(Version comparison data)
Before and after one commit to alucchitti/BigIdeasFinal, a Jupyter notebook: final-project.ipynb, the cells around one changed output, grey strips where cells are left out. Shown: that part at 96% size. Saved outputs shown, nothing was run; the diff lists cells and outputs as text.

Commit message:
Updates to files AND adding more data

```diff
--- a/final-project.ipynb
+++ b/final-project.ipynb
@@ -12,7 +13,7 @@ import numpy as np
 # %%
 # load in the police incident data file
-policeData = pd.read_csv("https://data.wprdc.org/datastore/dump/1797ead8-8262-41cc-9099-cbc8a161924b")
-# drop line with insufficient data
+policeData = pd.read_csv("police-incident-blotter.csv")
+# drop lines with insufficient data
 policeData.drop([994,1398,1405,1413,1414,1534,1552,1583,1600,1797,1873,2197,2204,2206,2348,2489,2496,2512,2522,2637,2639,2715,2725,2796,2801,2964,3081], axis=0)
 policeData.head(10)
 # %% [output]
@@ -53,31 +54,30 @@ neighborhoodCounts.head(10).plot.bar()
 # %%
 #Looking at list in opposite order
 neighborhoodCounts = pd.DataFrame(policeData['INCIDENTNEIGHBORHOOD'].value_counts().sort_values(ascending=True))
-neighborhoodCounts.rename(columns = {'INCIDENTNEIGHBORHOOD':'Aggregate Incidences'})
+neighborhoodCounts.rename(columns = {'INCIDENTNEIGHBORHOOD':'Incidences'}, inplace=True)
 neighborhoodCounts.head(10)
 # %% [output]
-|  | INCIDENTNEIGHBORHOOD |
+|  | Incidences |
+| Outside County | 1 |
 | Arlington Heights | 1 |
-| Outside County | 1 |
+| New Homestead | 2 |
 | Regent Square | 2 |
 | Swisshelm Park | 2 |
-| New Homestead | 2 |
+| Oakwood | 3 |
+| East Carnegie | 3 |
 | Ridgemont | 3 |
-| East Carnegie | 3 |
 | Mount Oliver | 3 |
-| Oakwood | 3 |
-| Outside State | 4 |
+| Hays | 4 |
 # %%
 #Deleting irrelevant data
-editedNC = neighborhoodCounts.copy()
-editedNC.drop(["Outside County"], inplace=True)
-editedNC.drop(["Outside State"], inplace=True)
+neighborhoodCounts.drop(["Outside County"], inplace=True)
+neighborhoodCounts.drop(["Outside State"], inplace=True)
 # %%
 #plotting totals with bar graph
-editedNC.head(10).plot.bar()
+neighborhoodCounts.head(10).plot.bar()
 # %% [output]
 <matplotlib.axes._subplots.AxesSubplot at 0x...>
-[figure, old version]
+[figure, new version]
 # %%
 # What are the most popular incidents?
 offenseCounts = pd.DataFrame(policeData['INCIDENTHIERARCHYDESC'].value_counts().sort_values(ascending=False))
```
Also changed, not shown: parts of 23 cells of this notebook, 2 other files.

--

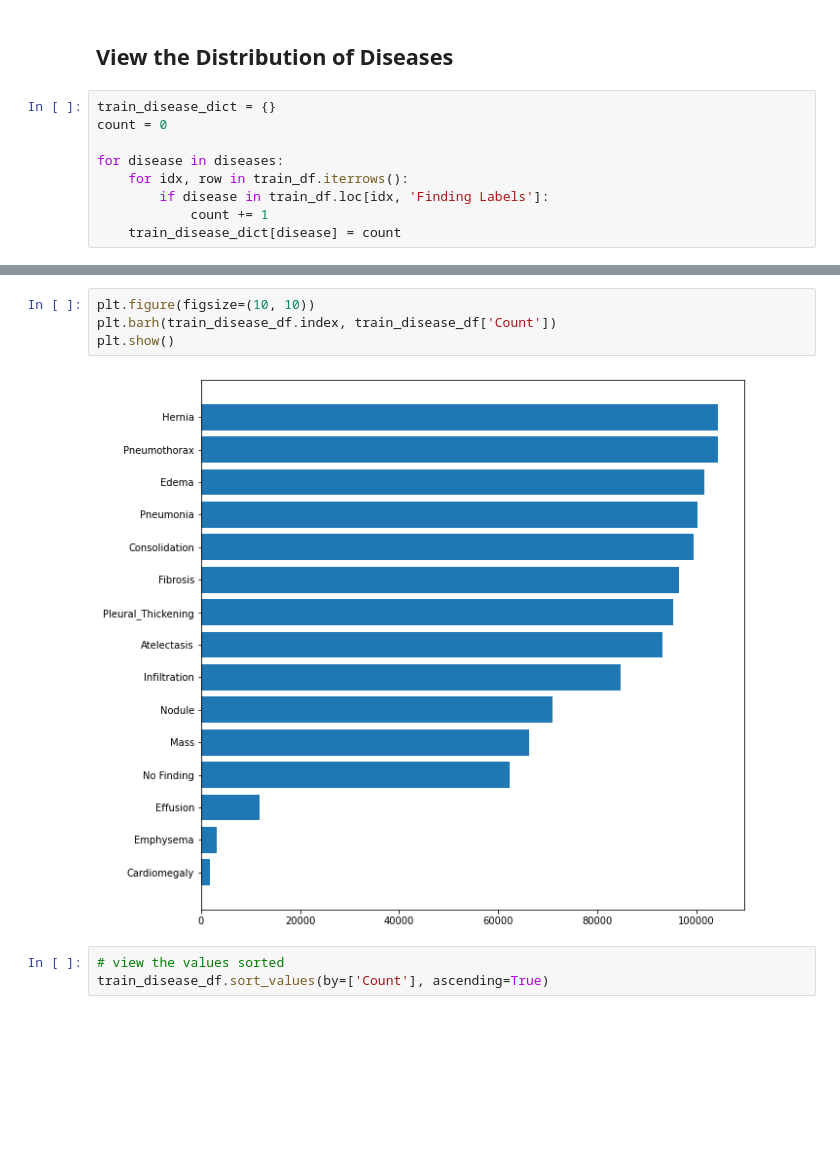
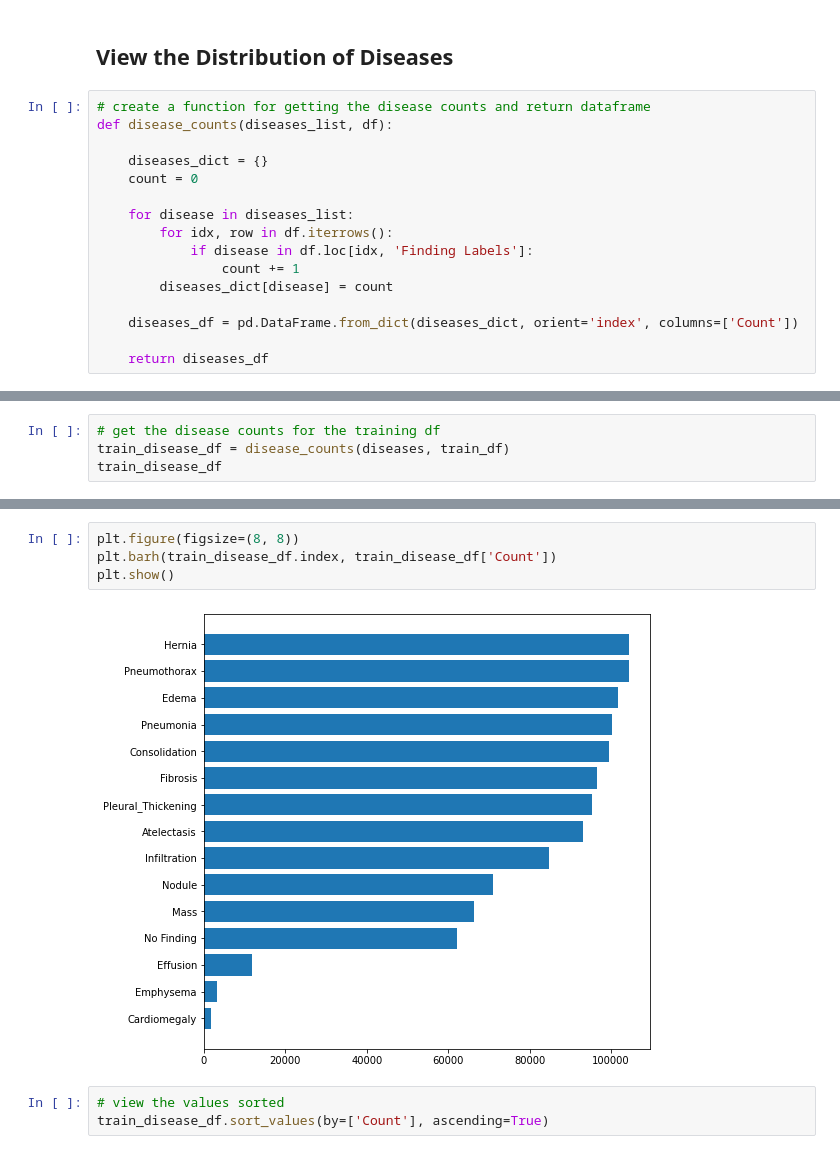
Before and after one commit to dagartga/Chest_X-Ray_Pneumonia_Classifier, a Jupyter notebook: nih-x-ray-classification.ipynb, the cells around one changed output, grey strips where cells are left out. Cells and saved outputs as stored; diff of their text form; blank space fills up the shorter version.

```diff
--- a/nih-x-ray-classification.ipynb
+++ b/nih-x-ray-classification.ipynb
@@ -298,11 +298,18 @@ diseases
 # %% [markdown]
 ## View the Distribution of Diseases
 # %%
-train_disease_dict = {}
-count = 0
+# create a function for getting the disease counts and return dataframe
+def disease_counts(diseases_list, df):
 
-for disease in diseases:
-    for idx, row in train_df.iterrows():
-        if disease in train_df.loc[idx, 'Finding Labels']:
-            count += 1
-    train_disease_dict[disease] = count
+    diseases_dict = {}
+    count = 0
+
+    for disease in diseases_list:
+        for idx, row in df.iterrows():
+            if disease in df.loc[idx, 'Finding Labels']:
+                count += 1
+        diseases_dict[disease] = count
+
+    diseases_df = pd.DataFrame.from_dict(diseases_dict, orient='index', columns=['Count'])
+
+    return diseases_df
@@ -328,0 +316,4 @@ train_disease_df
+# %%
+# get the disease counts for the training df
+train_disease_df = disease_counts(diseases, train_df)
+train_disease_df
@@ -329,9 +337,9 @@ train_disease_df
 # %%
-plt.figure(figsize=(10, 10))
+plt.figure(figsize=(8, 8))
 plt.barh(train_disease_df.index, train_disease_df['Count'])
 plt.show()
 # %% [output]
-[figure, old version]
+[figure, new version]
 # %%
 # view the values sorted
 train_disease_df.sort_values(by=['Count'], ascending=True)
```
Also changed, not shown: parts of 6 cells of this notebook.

Your task
From the records, copy out each line that includes the string "Outside".

Response area
+| Outside County | 1 |
-| Outside County | 1 |
-| Outside State | 4 |
-editedNC.drop(["Outside County"], inplace=True)
-editedNC.drop(["Outside State"], inplace=True)
+neighborhoodCounts.drop(["Outside County"], inplace=True)
+neighborhoodCounts.drop(["Outside State"], inplace=True)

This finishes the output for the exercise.